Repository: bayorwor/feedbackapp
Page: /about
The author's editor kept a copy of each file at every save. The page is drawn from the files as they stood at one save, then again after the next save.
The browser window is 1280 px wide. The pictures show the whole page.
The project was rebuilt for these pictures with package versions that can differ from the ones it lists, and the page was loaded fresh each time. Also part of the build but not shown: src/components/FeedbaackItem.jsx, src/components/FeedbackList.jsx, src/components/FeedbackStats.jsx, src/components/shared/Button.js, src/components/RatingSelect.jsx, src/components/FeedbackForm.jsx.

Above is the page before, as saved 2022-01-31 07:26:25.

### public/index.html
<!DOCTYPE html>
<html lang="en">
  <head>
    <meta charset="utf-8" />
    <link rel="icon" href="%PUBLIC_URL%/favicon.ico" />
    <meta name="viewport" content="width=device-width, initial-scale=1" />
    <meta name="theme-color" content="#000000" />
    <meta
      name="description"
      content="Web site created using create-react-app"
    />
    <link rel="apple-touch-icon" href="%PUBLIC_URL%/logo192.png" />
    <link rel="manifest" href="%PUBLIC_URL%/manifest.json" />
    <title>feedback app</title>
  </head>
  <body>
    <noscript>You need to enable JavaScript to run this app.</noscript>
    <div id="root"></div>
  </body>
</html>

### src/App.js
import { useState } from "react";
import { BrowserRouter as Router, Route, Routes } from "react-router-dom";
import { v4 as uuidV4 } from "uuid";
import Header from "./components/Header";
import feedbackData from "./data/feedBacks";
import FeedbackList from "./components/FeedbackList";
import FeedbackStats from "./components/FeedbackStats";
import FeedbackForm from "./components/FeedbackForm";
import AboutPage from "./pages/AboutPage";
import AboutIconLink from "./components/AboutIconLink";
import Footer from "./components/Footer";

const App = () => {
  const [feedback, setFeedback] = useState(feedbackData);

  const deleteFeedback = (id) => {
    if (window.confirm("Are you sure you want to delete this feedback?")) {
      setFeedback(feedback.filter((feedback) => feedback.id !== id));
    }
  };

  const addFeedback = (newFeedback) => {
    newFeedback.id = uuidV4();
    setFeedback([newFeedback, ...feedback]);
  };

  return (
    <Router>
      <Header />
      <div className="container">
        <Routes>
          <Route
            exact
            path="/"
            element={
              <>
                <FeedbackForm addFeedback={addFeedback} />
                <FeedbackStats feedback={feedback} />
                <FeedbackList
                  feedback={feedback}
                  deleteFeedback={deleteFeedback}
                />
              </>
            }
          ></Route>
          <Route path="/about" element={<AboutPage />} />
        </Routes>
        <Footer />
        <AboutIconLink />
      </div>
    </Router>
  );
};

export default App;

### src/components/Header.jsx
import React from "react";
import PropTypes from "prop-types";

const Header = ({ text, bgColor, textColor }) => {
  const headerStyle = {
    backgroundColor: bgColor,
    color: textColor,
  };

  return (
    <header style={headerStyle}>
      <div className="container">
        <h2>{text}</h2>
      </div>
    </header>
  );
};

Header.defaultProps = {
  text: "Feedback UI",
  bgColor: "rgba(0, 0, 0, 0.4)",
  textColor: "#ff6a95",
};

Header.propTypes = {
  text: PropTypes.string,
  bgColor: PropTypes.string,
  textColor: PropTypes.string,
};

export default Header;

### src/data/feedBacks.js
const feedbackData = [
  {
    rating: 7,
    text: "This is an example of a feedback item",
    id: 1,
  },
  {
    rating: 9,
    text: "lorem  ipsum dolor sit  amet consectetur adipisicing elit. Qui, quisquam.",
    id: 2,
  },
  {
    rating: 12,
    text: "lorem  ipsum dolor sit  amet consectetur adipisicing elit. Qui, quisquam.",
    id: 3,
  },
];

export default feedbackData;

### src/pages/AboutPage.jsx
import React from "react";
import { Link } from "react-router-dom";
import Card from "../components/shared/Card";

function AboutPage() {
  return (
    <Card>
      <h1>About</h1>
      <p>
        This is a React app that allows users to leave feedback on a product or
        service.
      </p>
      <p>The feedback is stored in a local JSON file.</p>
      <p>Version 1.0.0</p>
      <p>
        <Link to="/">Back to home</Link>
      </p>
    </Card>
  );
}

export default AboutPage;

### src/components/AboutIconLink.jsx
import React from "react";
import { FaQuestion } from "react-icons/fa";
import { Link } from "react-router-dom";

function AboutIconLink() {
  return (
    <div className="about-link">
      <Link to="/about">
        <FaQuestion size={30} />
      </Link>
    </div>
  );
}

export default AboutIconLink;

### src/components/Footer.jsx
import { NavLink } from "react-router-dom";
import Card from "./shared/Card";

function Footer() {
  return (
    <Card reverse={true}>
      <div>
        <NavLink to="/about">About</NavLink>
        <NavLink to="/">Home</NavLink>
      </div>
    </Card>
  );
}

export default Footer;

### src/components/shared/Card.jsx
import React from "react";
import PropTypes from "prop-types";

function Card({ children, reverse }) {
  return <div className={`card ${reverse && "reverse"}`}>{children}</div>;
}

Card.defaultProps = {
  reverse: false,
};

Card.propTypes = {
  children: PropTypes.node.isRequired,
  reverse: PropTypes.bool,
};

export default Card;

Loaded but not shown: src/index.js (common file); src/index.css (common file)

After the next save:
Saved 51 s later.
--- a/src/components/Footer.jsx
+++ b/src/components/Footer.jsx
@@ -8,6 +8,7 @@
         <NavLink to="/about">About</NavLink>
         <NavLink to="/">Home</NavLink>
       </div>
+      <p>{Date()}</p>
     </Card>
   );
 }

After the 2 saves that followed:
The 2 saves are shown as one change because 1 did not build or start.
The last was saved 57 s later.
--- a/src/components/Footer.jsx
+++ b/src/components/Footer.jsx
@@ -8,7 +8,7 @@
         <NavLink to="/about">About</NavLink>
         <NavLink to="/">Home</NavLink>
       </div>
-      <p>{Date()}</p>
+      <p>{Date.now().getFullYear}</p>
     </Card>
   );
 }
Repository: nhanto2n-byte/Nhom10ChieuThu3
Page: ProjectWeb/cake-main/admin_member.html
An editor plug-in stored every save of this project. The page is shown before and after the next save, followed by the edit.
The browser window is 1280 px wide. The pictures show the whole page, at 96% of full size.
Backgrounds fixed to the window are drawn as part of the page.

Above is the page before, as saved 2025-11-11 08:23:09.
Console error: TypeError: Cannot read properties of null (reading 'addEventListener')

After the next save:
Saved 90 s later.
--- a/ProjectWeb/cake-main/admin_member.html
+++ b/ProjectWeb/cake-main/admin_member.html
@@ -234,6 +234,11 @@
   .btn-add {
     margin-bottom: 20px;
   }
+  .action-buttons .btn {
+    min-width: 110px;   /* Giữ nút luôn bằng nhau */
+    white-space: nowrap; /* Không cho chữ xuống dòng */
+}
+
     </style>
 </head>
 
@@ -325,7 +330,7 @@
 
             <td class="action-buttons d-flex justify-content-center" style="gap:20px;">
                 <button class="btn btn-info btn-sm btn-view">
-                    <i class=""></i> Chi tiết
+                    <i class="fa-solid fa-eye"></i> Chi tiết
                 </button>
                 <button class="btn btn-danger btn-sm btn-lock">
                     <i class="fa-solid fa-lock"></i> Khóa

* _What this task involves_
From the material above, copy out every line bearing the string "AboutPage".

* _Result of this task_
import AboutPage from "./pages/AboutPage";
          <Route path="/about" element={<AboutPage />} />
### src/pages/AboutPage.jsx
function AboutPage() {
export default AboutPage;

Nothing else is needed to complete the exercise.